GE shares sink as CEO Culp can’t hit bottom in aviation business

Shares in General Electric Co. sank into volatile operations on Wednesday after the diversified industrial conglomerate said it suffered “general” weakness in the second quarter and indicated that its aviation business could take years to recover from the effects of the pandemic. COVID-19.

The GE stock,
It took a 4.4% dip to close at the three-week low of $ 6.59. That reversed a gain of up to 1.6% just moments after opening, and a pre-market recovery of up to 4.5% minutes after second-quarter results were released. Trading volume increased to 146.7 million shares, approximately double the full-day average of 73.2 million shares.

The liquidation marks the biggest one-day decline after earnings since it fell 8.8% on October 30, 2018, after GE reported third-quarter 2018 results.

Back then, the energy business was GE’s biggest problem, and aviation was its favorite. In the last quarter, Power continued to show improvements and aviation continued to be the biggest problem, as the BA base of the company Boeing Co.
The 737 MAX aircraft and the COVID-19 pandemic weighed heavily.

GE shares have fallen 41% to date, while the DIA Jones Industrial Average DJIA,
+ 0.60%
it has fallen 7%.

See also: GE shares shrink to a minimum of 3 decades as the airline industry outlook darkens.

FactSet, MarketWatch

On Wednesday, GE reported second-quarter net losses that expanded to $ 2.18 billion, or 26 cents per share, from $ 61 million, or 1 cent per share, and an adjusted loss of 15 cents per share, which did not reach FactSet loss consensus of 10 cents per share.

“Now, as we expected, our financial performance declined across the board in the quarter,” Chief Executive Larry Culp said, according to a FactSet transcript of GE’s conference call with analysts, after the COVID-19 pandemic took over a high price.

Meanwhile, what may have given the action an early boost was that overall revenue fell 24% to $ 17.75 billion, but exceeded expectations of $ 17.01 billion. And free cash flow (FCF) was negative $ 2.1 billion, which was much better than negative expectations of $ 3.3 billion. And Chief Executive Larry Culp reiterated his view that the FCF would be positive again in 2021.

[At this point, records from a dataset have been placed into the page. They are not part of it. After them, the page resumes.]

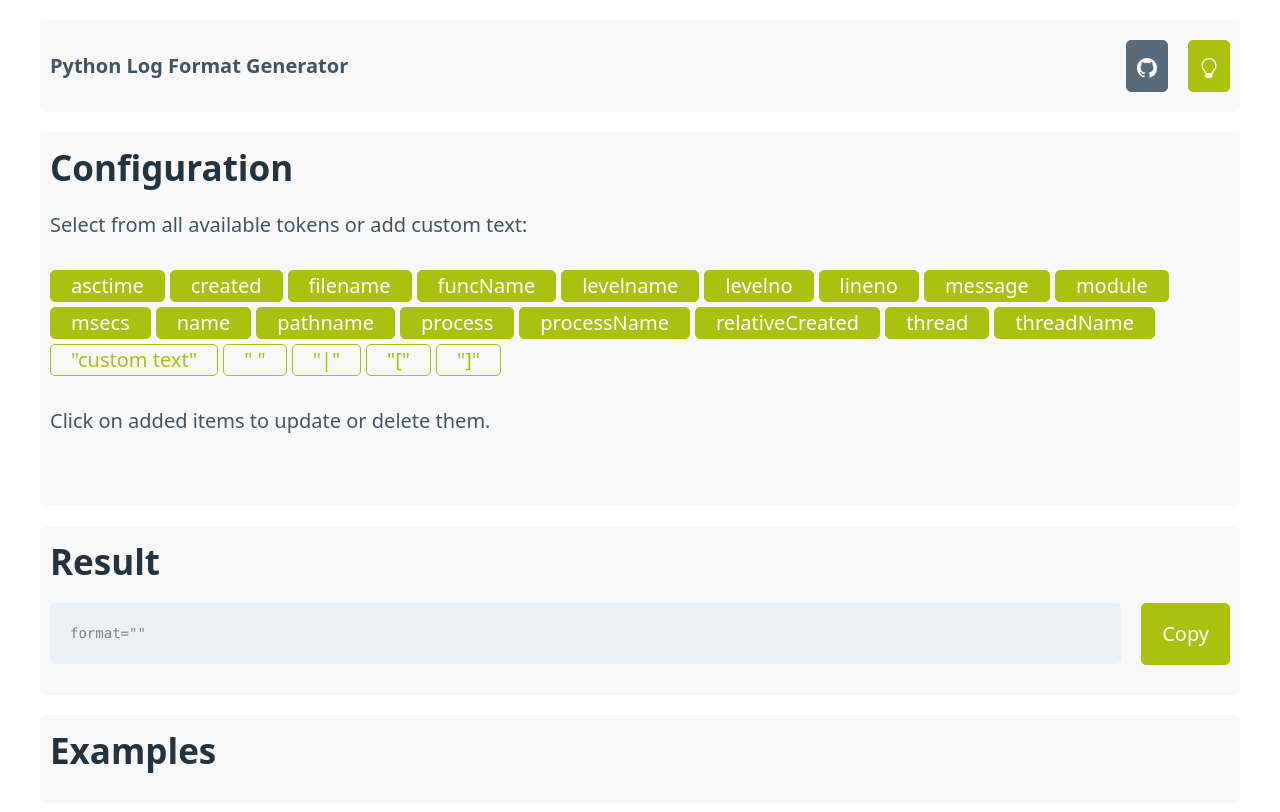
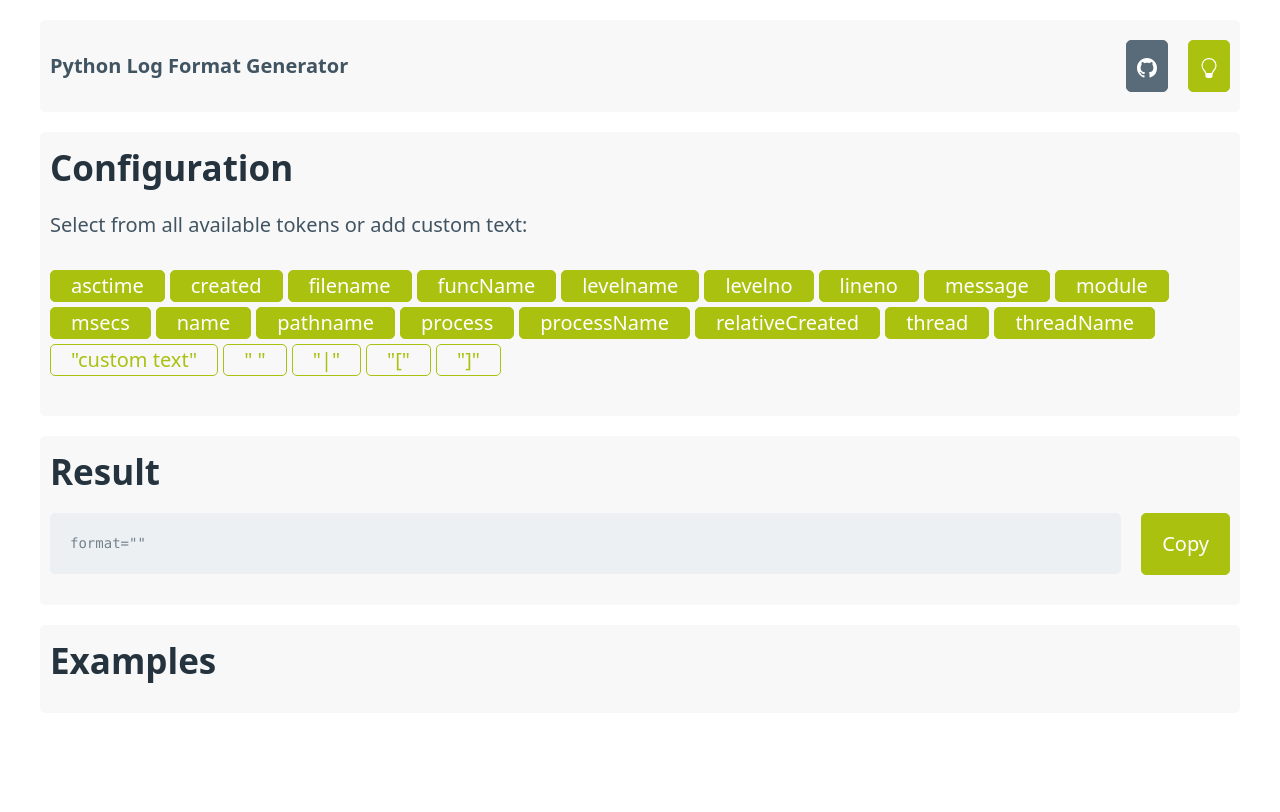
Before and after one commit to florian-sattler/python-log-format-generator, a Vue app: page / in a window 1280 px wide. Shown: the top 812 px of the page. Built offline with nearby package versions, Linux system fonts and the light colour scheme; the HTML template or start-up script is replaced by a standard one.

Commit message:
only show buttons when nothing is selected

```diff
--- a/src/App.vue
+++ b/src/App.vue
@@ -103,9 +103,9 @@ const copyResult = () => {
       </button>
     </p>
 
-    <p>Click on added items to update or delete them.</p>
+    <p v-if="items.length">Click on added items to update or delete them.</p>
 
-    <p class="prompt buttons">
+    <p class="prompt buttons" v-if="items.length">
       <button
         v-for="(item, i) in items"
         :key="item.value"
```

Additionally, GE said it was launching a program to sell its stake in Baker Hughes Co. BKR,
over the next three years, and I planned to use the proceeds to pay off the debt. GE said it owned 377.4 million Baker Hughes shares, which at current share prices would be valued at about $ 5.9 billion.

Culp said in the conference call that GE’s overall financial performance began to see signs of improvement in June and July.

However, specifically for the aviation business, Culp said the drivers who really hurt business in March: airlines that conserve cash, don’t fly the planes they have, limit maintenance spending and defer orders, “remain relevant today. “

“We are planning a sharp market downturn this year, and probably a slow recovery for several years,” Culp said.

GE Aviation revenue fell 44% to $ 4.38 in the second quarter, without the FactSet consensus of $ 4.62 billion. In comparison, Raytheon Technologies Corp. RTX,
reported Tuesday that sales at its Collins Aerospace business fell 35% to $ 4.30 billion, above expectations of $ 3.56 billion, according to FactSet. And Honeywell International Inc. HON,
+ 1.69%
reported on July 24 that aerospace sales fell 28% to $ 2.54 billion but exceeded expectations of $ 2.41 billion.

See related: GE shares sink after Warren Buffett’s negative outlook, ‘permanent’ job cuts at Aviation.

Wolfe Research analyst Nigel Coe asked on GE’s analyst call if that, given “very encouraging” trends in airline departures in recent months, could the second quarter be considered the “low point” for aviation , but Culp could not say yes. He said that while the starting trends are encouraging, “by no means are we suggesting” things will be easier.

“I think this will continue to be a challenging environment as governments and the public discuss how to react broadly to trends in the case,” Culp said.

“So we will have to see how it develops,” Culp said.

Credit Suisse analyst John Walsh asked that given all the cash flow put and take, how will GE hit a positive FCF in 2021?

Culp said Healthcare is “well positioned to lead” the recovery, and “changes” in Energy and Renewable Energy are expected to continue. But for Aviation, Culp repeated that he expected a “multi-year recovery.”

When Morgan Stanley’s Josh Pokrzywinski continued to ask for a “cadence” for that multi-year recovery, Culp was unable to give a direct response.

He said that the best airline departures should help the Aviation services business, but as airlines work through what this means for them, not just in terms of their fleet plans, their own cash preservation efforts. and its future maintenance programs, the service business will continue to be under pressure.

“I just don’t think there are really two ways to do it,” Culp said. “So despite the improvement in outings and that sequential increase, I think we are aware that this will be a challenge for us in 2020, and that will not be the end.”